When we restore forest structure by thinning trees and reduce fuel build-up through prescribed burning, carbon is removed from the forest (thinning) and emitted to the atmosphere (burning). A number of studies have documented this fact in Arizona, California, and Oregon.
To test the hypothesis about carbon stability we have evaluated field data and measures of fire risk and we have run simulation model experiments in Arizona and California dry forests. We continue to get consistent results - thinning and burning reduce the amount of carbon stored in the forest and reduce the risk of high-severity fires that kill many of the trees - and have failed to reject the hypothesis. That does not mean that we have found a universal truth - it is likely that we would reject this hypothesis if we tested it in a wet forest (see Steve Mitchell's results from coastal Oregon forests for an example).

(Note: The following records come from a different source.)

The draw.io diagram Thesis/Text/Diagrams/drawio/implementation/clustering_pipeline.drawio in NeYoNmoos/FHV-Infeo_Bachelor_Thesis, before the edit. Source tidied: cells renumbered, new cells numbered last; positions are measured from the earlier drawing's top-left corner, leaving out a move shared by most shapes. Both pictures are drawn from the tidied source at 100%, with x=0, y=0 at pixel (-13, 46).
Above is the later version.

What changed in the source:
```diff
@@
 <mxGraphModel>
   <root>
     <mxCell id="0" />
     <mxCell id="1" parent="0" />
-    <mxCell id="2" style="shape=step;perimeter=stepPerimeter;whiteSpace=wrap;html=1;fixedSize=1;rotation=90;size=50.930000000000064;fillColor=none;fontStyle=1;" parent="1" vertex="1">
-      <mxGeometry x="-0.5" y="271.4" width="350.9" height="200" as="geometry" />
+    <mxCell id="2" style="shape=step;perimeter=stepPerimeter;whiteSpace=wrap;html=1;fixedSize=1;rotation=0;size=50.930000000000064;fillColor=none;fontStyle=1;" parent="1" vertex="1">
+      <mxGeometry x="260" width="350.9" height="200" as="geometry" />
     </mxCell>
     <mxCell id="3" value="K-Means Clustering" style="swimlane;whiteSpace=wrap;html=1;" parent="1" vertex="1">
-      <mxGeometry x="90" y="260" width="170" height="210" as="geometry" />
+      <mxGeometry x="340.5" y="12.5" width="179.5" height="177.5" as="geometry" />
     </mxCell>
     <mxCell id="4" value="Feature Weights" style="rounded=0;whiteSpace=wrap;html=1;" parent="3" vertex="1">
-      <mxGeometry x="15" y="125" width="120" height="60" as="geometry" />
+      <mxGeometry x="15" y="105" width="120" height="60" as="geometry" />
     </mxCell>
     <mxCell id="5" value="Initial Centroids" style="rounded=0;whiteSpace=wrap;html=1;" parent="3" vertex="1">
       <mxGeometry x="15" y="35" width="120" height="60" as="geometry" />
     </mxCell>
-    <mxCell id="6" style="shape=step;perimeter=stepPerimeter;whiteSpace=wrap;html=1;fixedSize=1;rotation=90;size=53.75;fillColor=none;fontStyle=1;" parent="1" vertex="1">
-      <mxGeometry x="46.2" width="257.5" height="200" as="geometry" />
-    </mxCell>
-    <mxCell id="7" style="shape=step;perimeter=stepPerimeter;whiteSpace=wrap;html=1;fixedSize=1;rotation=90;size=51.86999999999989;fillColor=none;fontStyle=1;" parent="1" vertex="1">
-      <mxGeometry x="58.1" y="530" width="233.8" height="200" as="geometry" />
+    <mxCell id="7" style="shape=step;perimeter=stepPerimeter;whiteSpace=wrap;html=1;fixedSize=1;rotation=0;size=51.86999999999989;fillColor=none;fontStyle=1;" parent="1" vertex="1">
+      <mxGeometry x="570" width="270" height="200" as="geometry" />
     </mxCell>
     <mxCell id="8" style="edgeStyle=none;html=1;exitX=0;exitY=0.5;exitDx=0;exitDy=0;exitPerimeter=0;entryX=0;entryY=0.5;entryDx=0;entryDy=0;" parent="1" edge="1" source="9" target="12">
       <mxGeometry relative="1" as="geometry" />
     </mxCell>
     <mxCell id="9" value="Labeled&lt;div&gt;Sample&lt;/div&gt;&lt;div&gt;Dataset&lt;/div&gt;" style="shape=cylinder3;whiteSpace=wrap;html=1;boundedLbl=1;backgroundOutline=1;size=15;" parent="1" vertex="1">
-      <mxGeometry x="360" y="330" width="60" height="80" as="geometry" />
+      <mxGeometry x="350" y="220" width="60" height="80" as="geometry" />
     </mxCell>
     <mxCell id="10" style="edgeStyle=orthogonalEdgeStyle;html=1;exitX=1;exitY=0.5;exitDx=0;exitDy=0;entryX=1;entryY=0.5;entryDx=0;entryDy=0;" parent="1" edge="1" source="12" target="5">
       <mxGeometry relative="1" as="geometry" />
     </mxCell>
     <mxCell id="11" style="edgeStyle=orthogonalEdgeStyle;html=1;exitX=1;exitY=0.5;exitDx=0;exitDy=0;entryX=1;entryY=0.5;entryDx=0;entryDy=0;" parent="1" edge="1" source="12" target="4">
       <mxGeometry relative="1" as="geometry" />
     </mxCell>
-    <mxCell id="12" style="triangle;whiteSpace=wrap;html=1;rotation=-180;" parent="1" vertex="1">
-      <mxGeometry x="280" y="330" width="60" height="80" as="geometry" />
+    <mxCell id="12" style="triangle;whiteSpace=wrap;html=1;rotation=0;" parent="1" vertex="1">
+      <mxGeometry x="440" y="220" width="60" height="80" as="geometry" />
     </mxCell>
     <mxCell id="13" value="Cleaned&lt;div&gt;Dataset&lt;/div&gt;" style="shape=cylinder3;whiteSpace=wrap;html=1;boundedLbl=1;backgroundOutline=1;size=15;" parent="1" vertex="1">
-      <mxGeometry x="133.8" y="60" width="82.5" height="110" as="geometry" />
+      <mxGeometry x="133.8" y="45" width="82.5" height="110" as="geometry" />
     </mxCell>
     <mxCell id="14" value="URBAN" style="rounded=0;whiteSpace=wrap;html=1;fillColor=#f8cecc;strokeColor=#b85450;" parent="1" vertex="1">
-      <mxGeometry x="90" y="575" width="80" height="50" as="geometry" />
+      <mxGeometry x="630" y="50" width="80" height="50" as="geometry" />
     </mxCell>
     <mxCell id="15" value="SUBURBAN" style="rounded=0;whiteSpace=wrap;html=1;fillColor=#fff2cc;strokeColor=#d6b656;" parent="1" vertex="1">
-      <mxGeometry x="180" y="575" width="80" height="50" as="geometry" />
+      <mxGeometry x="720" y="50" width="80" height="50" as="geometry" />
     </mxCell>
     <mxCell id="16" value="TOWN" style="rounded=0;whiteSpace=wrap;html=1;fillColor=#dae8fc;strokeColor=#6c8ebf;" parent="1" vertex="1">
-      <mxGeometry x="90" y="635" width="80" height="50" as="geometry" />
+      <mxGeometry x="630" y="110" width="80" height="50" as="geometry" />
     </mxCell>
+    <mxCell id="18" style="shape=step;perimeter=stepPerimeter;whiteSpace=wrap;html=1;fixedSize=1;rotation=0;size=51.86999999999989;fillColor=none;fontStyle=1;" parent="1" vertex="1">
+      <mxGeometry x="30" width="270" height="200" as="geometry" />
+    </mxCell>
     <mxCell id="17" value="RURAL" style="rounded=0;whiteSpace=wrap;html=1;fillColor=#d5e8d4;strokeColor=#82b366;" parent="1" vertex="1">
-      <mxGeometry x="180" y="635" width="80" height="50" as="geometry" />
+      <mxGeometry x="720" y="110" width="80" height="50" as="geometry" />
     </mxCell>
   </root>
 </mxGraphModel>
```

I bring this up because I gave a presentation on this topic the other day. At the end of my talk I got a number of great questions. Some I could answer with certainty and some required the caveat that it is possible given what we know currently. The questions I couldn't or wouldn't answer were the ones that crossed the line I have personally set as the boundary between data-driven conclusion and opinion. These are typically questions that include some form of "What should we do?".

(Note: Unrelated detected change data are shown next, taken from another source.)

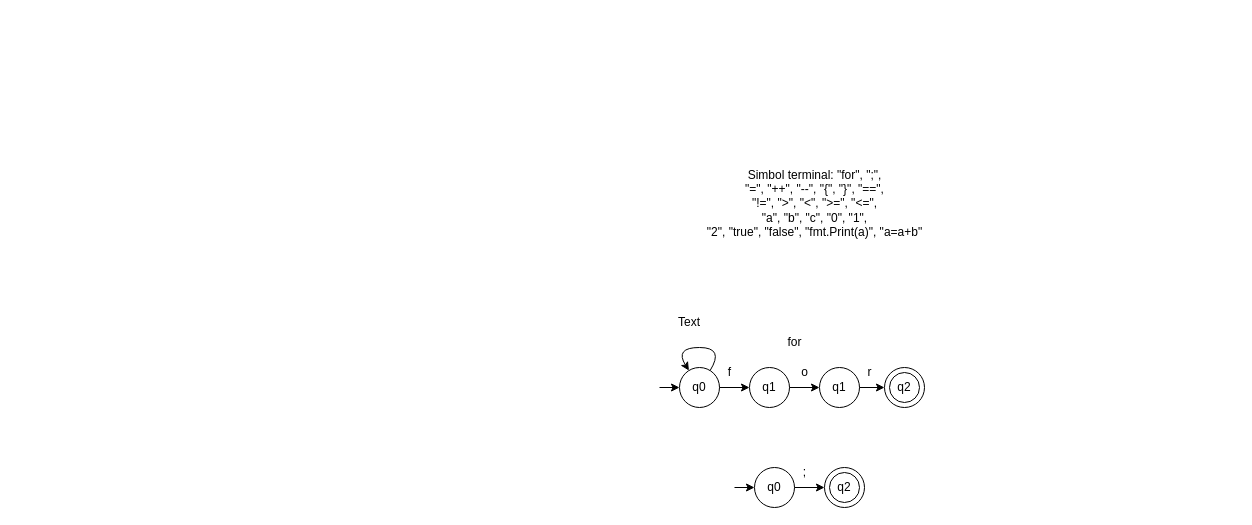
Above: finite_automata.drawio in Fikri645/tubes-tba (draw.io), before the change. Source tidied: cells renumbered, new cells numbered last; positions are measured from the earlier drawing's top-left corner, leaving out a move shared by most shapes. Both pictures are drawn from the tidied source at 100%, with x=0, y=0 at pixel (659, 147).
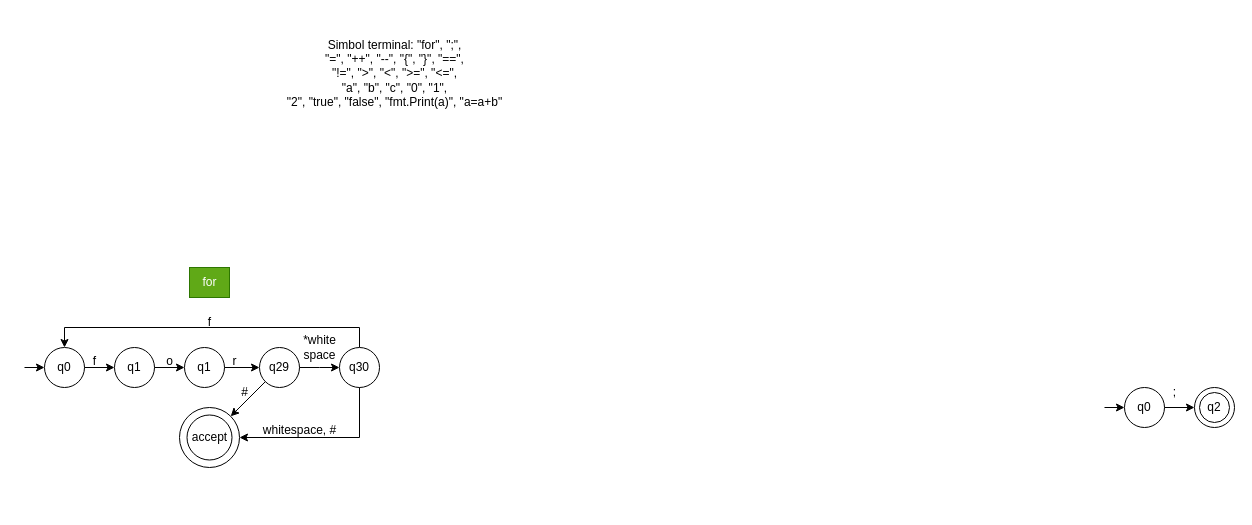
Above is the later version.

The edit, as a diff of the source:
```diff
@@
     <mxCell id="2" value="q0" style="ellipse;whiteSpace=wrap;html=1;" parent="1" vertex="1">
-      <mxGeometry x="20" y="220" width="40" height="40" as="geometry" />
+      <mxGeometry x="-615" y="200" width="40" height="40" as="geometry" />
     </mxCell>
     <mxCell id="3" value="q1" style="ellipse;whiteSpace=wrap;html=1;" parent="1" vertex="1">
-      <mxGeometry x="90" y="220" width="40" height="40" as="geometry" />
+      <mxGeometry x="-545" y="200" width="40" height="40" as="geometry" />
     </mxCell>
-    <mxCell id="4" style="group;" parent="1" vertex="1">
-      <mxGeometry x="225" y="220" width="40" height="40" as="geometry" />
-    </mxCell>
-    <mxCell id="5" style="ellipse;whiteSpace=wrap;html=1;" parent="4" vertex="1">
-      <mxGeometry width="40" height="40" as="geometry" />
-    </mxCell>
-    <mxCell id="6" value="q2" style="ellipse;whiteSpace=wrap;html=1;" parent="4" vertex="1">
-      <mxGeometry x="5" y="5" width="30" height="30" as="geometry" />
-    </mxCell>
     <mxCell id="7" style="endArrow=classic;html=1;rounded=0;" parent="1" edge="1" source="2">
       <mxGeometry relative="1" as="geometry">
-        <mxPoint x="90" y="240" as="targetPoint" />
+        <mxPoint x="-545" y="220" as="targetPoint" />
       </mxGeometry>
     </mxCell>
     <mxCell id="8" value="f" style="text;html=1;align=center;verticalAlign=middle;strokeColor=none;fillColor=none;" parent="1" vertex="1">
-      <mxGeometry x="55" y="210" width="30" height="30" as="geometry" />
+      <mxGeometry x="-580" y="199" width="30" height="30" as="geometry" />
     </mxCell>
-    <mxCell id="9" value="for" style="text;html=1;align=center;verticalAlign=middle;strokeColor=none;fillColor=none;" parent="1" vertex="1">
-      <mxGeometry x="115" y="180" width="40" height="30" as="geometry" />
+    <mxCell id="9" value="for" style="text;html=1;align=center;verticalAlign=middle;strokeColor=#2D7600;fillColor=#60a917;fontColor=#ffffff;" parent="1" vertex="1">
+      <mxGeometry x="-470" y="120" width="40" height="30" as="geometry" />
     </mxCell>
     <mxCell id="10" style="endArrow=classic;html=1;rounded=0;" parent="1" edge="1" target="2">
       <mxGeometry relative="1" as="geometry">
-        <mxPoint y="240" as="sourcePoint" />
+        <mxPoint x="-635" y="220" as="sourcePoint" />
       </mxGeometry>
     </mxCell>
@@
     <mxCell id="12" value="o" style="text;html=1;align=center;verticalAlign=middle;strokeColor=none;fillColor=none;" parent="1" vertex="1">
-      <mxGeometry x="130" y="210" width="30" height="30" as="geometry" />
+      <mxGeometry x="-505" y="199" width="30" height="30" as="geometry" />
     </mxCell>
     <mxCell id="13" value="q1" style="ellipse;whiteSpace=wrap;html=1;" parent="1" vertex="1">
-      <mxGeometry x="160" y="220" width="40" height="40" as="geometry" />
+      <mxGeometry x="-475" y="200" width="40" height="40" as="geometry" />
     </mxCell>
-    <mxCell id="14" style="endArrow=classic;html=1;rounded=0;" parent="1" edge="1" source="13" target="5">
+    <mxCell id="14" style="endArrow=classic;html=1;rounded=0;" parent="1" edge="1" source="13" target="26">
       <mxGeometry relative="1" as="geometry" />
     </mxCell>
     <mxCell id="15" value="r" style="text;html=1;align=center;verticalAlign=middle;strokeColor=none;fillColor=none;" parent="1" vertex="1">
-      <mxGeometry x="195" y="210" width="30" height="30" as="geometry" />
+      <mxGeometry x="-440" y="199" width="30" height="30" as="geometry" />
     </mxCell>
     <mxCell id="16" value="q0" style="ellipse;whiteSpace=wrap;html=1;" parent="1" vertex="1">
-      <mxGeometry x="95" y="320" width="40" height="40" as="geometry" />
+      <mxGeometry x="465" y="240" width="40" height="40" as="geometry" />
     </mxCell>
     <mxCell id="17" style="group;" parent="1" vertex="1">
-      <mxGeometry x="165" y="320" width="40" height="40" as="geometry" />
+      <mxGeometry x="535" y="240" width="40" height="40" as="geometry" />
     </mxCell>
@@
     <mxCell id="21" value=";" style="text;html=1;align=center;verticalAlign=middle;strokeColor=none;fillColor=none;" parent="1" vertex="1">
-      <mxGeometry x="130" y="310" width="30" height="30" as="geometry" />
+      <mxGeometry x="500" y="230" width="30" height="30" as="geometry" />
     </mxCell>
     <mxCell id="22" style="endArrow=classic;html=1;rounded=0;" parent="1" edge="1" target="16">
       <mxGeometry relative="1" as="geometry">
-        <mxPoint x="75" y="340" as="sourcePoint" />
+        <mxPoint x="445" y="260" as="sourcePoint" />
       </mxGeometry>
     </mxCell>
     <mxCell id="23" value="&lt;p style=&quot;margin-bottom:0cm&quot; class=&quot;MsoNormal&quot;&gt;Simbol terminal: &quot;for&quot;, &quot;;&quot;,&lt;br/&gt;&quot;=&quot;, &quot;++&quot;, &quot;--&quot;, &quot;{&quot;, &quot;}&quot;, &quot;==&quot;,&lt;br/&gt;&quot;!=&quot;, &quot;&amp;gt;&quot;, &quot;&amp;lt;&quot;, &quot;&amp;gt;=&quot;, &quot;&amp;lt;=&quot;,&lt;br/&gt;&quot;a&quot;, &quot;b&quot;, &quot;c&quot;, &quot;0&quot;, &quot;1&quot;,&lt;br/&gt;&quot;2&quot;, &quot;true&quot;, &quot;false&quot;, &quot;fmt.Print(a)&quot;, &quot;a=a+b&quot;&lt;/p&gt;" style="text;html=1;align=center;verticalAlign=middle;strokeColor=none;fillColor=none;" parent="1" vertex="1">
-      <mxGeometry x="35" width="240" height="100" as="geometry" />
+      <mxGeometry x="-385" y="-130" width="240" height="100" as="geometry" />
     </mxCell>
-    <mxCell id="24" style="curved=1;endArrow=classic;html=1;rounded=0;" parent="1" edge="1" source="2" target="2">
-      <mxGeometry relative="1" as="geometry">
-        <Array as="points">
-          <mxPoint x="65" y="200" />
-          <mxPoint x="15" y="200" />
-        </Array>
-      </mxGeometry>
-    </mxCell>
-    <mxCell id="25" value="Text" style="text;html=1;strokeColor=none;fillColor=none;align=center;verticalAlign=middle;whiteSpace=wrap;rounded=0;" parent="1" vertex="1">
-      <mxGeometry y="160" width="60" height="30" as="geometry" />
-    </mxCell>
+    <mxCell id="26" value="q29" style="ellipse;whiteSpace=wrap;html=1;" parent="1" vertex="1">
+      <mxGeometry x="-400" y="200" width="40" height="40" as="geometry" />
+    </mxCell>
+    <mxCell id="27" style="endArrow=classic;html=1;rounded=0;" parent="1" edge="1" source="26" target="35">
+      <mxGeometry relative="1" as="geometry">
+        <Array as="points">
+          <mxPoint x="-340" y="220" />
+        </Array>
+      </mxGeometry>
+    </mxCell>
+    <mxCell id="28" value="*white&lt;br&gt;space" style="text;html=1;align=center;verticalAlign=middle;strokeColor=none;fillColor=none;" parent="1" vertex="1">
+      <mxGeometry x="-370" y="180" width="60" height="40" as="geometry" />
+    </mxCell>
+    <mxCell id="29" style="endArrow=classic;html=1;rounded=0;" parent="1" edge="1" source="35" target="2">
+      <mxGeometry relative="1" as="geometry">
+        <Array as="points">
+          <mxPoint x="-300" y="180" />
+          <mxPoint x="-595" y="180" />
+        </Array>
+      </mxGeometry>
+    </mxCell>
+    <mxCell id="30" value="f" style="text;html=1;align=center;verticalAlign=middle;strokeColor=none;fillColor=none;" parent="1" vertex="1">
+      <mxGeometry x="-465" y="160" width="30" height="30" as="geometry" />
+    </mxCell>
+    <mxCell id="31" style="group;" parent="1" vertex="1">
+      <mxGeometry x="-480" y="260" width="60" height="60" as="geometry" />
+    </mxCell>
+    <mxCell id="32" style="ellipse;whiteSpace=wrap;html=1;" parent="31" vertex="1">
+      <mxGeometry width="60" height="60" as="geometry" />
+    </mxCell>
+    <mxCell id="33" value="accept" style="ellipse;whiteSpace=wrap;html=1;" parent="31" vertex="1">
+      <mxGeometry x="7.5" y="7.5" width="45" height="45" as="geometry" />
+    </mxCell>
+    <mxCell id="34" style="endArrow=classic;html=1;rounded=0;" parent="1" edge="1" source="26" target="32">
+      <mxGeometry relative="1" as="geometry" />
+    </mxCell>
+    <mxCell id="35" value="q30" style="ellipse;whiteSpace=wrap;html=1;" parent="1" vertex="1">
+      <mxGeometry x="-320" y="200" width="40" height="40" as="geometry" />
+    </mxCell>
+    <mxCell id="36" value="#" style="text;html=1;align=center;verticalAlign=middle;strokeColor=none;fillColor=none;" parent="1" vertex="1">
+      <mxGeometry x="-430" y="230" width="30" height="30" as="geometry" />
+    </mxCell>
+    <mxCell id="37" style="endArrow=classic;html=1;rounded=0;" parent="1" edge="1" source="35" target="32">
+      <mxGeometry relative="1" as="geometry">
+        <Array as="points">
+          <mxPoint x="-300" y="290" />
+        </Array>
+      </mxGeometry>
+    </mxCell>
+    <mxCell id="38" value="whitespace, #" style="text;html=1;align=center;verticalAlign=middle;strokeColor=none;fillColor=none;" parent="1" vertex="1">
+      <mxGeometry x="-410" y="268" width="100" height="30" as="geometry" />
+    </mxCell>
```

In his book The Honest Broker, Roger Pielke, Jr writes extensively about the different roles that scientists can play in the policy discussion. Pielke argues that we should aim to be "honest brokers of policy alternatives", meaning that scientists should not seek to limit the range of available options. I teach a graduate course in which we read and discuss Pielke's book, among others, and evaluate the effects that taking any one of these roles can have on an individual scientist's credibility and the outcome of the decision-making process. After numerous readings and discussions, my understanding of the concept continues to evolve. Currently I evaluate whether or not I'll respond to a question by asking myself if my scientific understanding of the system or topic can provide a piece of information useful to the discussion. As an example, following my presentation I received one question regarding treatment prioritization in a time of limited budgets and whether we should prioritize treatment in undeveloped areas or in areas where forests and communities meet. Do I have an opinion on the topic? Sure. Does my standing as a scientist that studies carbon dynamics in fire-prone forests give my opinion more weight than a person who lives in a community with high fire risk? Absolutely not?

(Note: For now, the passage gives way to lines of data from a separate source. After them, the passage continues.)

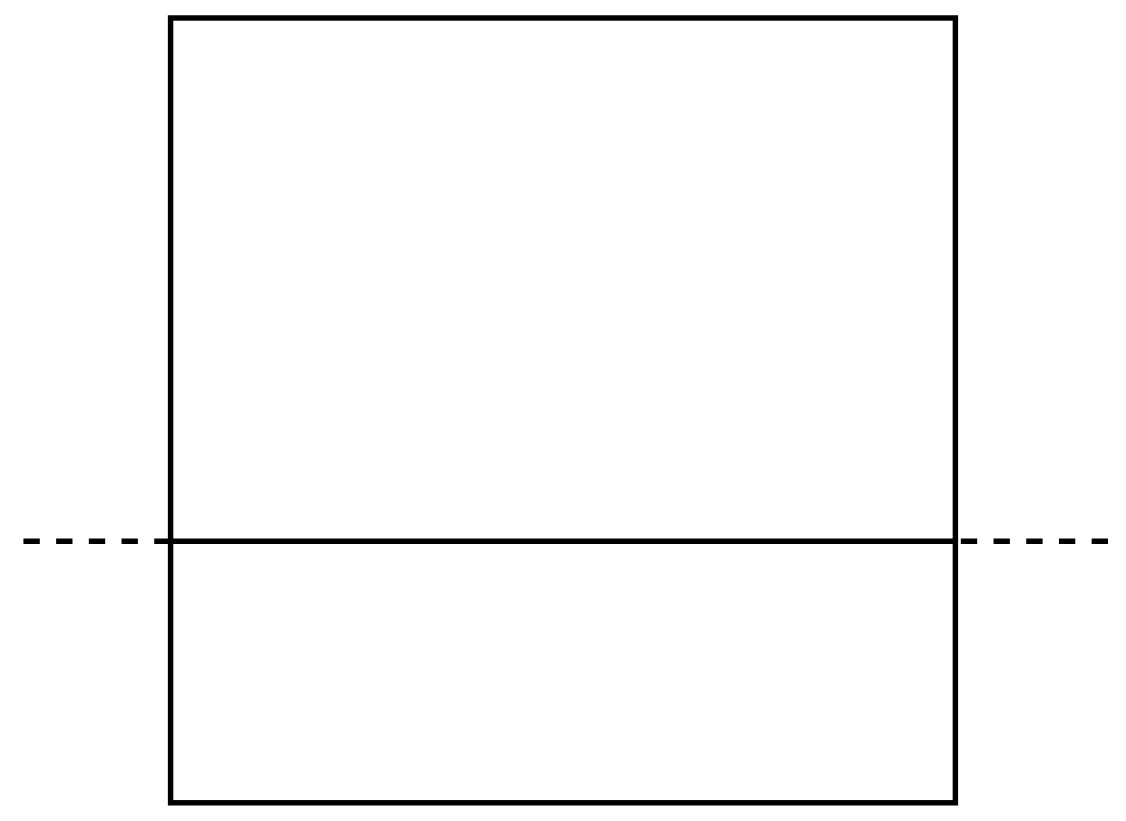
Above: page "Halbfeld" (1 of 18) of Taktik/drawings.drawio in hubdehoe/Volleyball (draw.io), before the change. Source tidied: cells renumbered, new cells numbered last; positions are measured from the earlier drawing's top-left corner, leaving out a move shared by most shapes. Both pictures are drawn from the tidied source at 109%, with x=0, y=0 at pixel (17, 17).
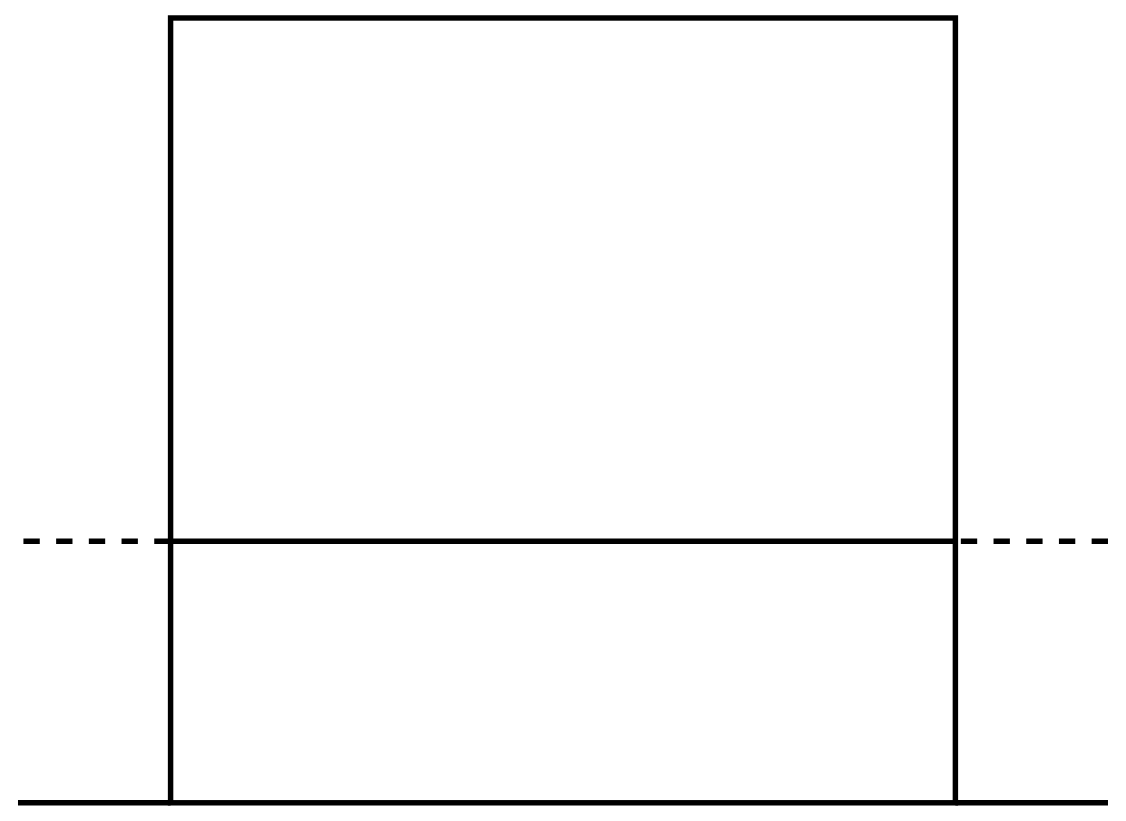
The same page after the edit.

Commit message:
Z6_4 und Rotation hinzugefügt

What changed in the source:
```diff
@@
 <mxGraphModel>
   <root>
     <mxCell id="0" />
     <mxCell id="1" parent="0" />
     <mxCell id="2" style="whiteSpace=wrap;html=1;strokeWidth=5;" parent="1" vertex="1">
       <mxGeometry x="140" width="720" height="720" as="geometry" />
     </mxCell>
     <mxCell id="3" style="endArrow=none;dashed=1;html=1;rounded=0;strokeWidth=5;" parent="1" edge="1">
       <mxGeometry relative="1" as="geometry">
         <mxPoint x="140" y="480" as="sourcePoint" />
         <mxPoint y="480" as="targetPoint" />
       </mxGeometry>
     </mxCell>
     <mxCell id="4" style="endArrow=none;html=1;rounded=0;strokeWidth=5;" parent="1" edge="1">
       <mxGeometry relative="1" as="geometry">
         <mxPoint x="140" y="480" as="sourcePoint" />
         <mxPoint x="860" y="480" as="targetPoint" />
       </mxGeometry>
     </mxCell>
     <mxCell id="5" style="endArrow=none;dashed=1;html=1;rounded=0;strokeWidth=5;" parent="1" edge="1">
       <mxGeometry relative="1" as="geometry">
         <mxPoint x="1000" y="480" as="sourcePoint" />
         <mxPoint x="860" y="480" as="targetPoint" />
         <Array as="points">
           <mxPoint x="980" y="480" />
         </Array>
       </mxGeometry>
     </mxCell>
+    <mxCell id="6" style="endArrow=none;html=1;rounded=0;strokeWidth=5;" parent="1" edge="1">
+      <mxGeometry relative="1" as="geometry">
+        <mxPoint y="720" as="sourcePoint" />
+        <mxPoint x="140" y="720" as="targetPoint" />
+      </mxGeometry>
+    </mxCell>
+    <mxCell id="7" style="endArrow=none;html=1;rounded=0;strokeWidth=5;" parent="1" edge="1">
+      <mxGeometry relative="1" as="geometry">
+        <mxPoint x="860" y="720" as="sourcePoint" />
+        <mxPoint x="1000" y="720" as="targetPoint" />
+      </mxGeometry>
+    </mxCell>
   </root>
 </mxGraphModel>
```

There are many things that I enjoy about speaking to groups outside of the scientific community. I like the fact that it pushes me to reduce the field-specific jargon. I like the challenge of assembling my research for a non-specialist audience. I like the questions that push me to think about the science in a new way. But, my favorite part is that it pushes me to evaluate where the line between data-driven conclusions and opinion lies. Much the way that my conceptual model of the forests I work in evolves with more information, my perception of my role as a scientist communicating outside of the scientific community evolves with more experience.